Let me preface this with a free translation of Plato’s Cave allegory.
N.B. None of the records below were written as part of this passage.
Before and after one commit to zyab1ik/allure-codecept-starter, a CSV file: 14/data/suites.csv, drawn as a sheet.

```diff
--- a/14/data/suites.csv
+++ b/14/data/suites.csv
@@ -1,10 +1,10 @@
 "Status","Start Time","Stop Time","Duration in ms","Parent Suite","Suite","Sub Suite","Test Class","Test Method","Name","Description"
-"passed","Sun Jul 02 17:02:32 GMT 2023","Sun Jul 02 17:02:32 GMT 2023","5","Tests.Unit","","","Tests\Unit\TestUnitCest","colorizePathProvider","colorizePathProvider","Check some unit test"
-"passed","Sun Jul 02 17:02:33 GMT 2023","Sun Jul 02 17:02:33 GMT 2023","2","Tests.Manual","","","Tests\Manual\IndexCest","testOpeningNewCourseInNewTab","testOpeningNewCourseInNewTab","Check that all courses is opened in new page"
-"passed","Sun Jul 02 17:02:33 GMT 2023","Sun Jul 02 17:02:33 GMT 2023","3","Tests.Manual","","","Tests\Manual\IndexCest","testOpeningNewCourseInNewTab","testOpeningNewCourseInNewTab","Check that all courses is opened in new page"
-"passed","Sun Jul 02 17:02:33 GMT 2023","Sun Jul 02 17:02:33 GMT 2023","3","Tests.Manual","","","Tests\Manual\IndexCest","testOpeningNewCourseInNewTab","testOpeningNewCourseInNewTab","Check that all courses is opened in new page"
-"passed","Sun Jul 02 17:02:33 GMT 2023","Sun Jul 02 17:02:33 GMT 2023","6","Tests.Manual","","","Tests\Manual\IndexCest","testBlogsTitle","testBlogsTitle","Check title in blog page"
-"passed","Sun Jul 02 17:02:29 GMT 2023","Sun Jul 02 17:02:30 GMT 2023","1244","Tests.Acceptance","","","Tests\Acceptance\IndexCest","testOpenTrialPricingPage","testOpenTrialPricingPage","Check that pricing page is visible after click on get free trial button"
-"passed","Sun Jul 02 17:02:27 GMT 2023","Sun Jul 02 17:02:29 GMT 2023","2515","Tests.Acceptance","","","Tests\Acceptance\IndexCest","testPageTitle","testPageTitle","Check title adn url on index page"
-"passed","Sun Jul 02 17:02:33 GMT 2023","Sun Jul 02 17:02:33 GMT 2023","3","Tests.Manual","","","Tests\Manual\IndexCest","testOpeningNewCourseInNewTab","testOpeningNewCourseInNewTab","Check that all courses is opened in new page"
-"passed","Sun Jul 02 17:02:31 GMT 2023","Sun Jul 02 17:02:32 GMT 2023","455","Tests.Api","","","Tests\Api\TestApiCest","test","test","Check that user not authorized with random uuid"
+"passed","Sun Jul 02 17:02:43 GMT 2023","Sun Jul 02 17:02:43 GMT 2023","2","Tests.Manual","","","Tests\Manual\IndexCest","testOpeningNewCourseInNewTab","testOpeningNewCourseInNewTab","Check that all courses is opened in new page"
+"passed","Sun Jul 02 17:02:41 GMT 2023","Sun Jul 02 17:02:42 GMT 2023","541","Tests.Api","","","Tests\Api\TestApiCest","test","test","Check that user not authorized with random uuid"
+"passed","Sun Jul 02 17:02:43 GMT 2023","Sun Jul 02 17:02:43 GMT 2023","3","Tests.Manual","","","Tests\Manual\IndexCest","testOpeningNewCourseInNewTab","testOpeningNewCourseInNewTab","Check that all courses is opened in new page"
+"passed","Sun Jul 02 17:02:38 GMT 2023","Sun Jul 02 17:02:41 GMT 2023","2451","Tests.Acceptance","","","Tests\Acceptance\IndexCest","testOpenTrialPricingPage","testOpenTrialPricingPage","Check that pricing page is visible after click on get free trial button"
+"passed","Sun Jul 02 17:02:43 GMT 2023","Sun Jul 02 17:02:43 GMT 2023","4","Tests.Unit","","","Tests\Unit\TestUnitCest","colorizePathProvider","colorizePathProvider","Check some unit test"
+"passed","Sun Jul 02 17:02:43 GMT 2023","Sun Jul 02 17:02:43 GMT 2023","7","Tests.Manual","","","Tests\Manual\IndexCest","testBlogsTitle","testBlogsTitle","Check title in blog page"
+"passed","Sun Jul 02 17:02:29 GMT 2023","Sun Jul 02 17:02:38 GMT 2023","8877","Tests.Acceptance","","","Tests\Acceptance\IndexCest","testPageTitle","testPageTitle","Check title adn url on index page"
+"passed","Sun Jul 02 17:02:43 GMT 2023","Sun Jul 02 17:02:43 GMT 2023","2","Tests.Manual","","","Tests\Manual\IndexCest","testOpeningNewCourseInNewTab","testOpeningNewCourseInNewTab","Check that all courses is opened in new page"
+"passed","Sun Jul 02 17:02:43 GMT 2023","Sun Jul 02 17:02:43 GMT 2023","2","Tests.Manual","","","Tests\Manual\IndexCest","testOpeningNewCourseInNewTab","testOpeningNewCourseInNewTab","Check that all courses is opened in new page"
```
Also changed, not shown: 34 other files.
Imagine there is a large cave. The descent into this cave is down a long steep passage. The descent is such that no outside light or sound can reach the interior of the cave. Now imagine there are people imprisoned within the cave. Each of these has been there since childhood, having their hands and feet shackled so that they are forced to look on the back wall of the cave and cannot turn to see behind them. This cave and specifically that wall are all they know. All of their knowledge of the world around them is based on their perception of their surroundings.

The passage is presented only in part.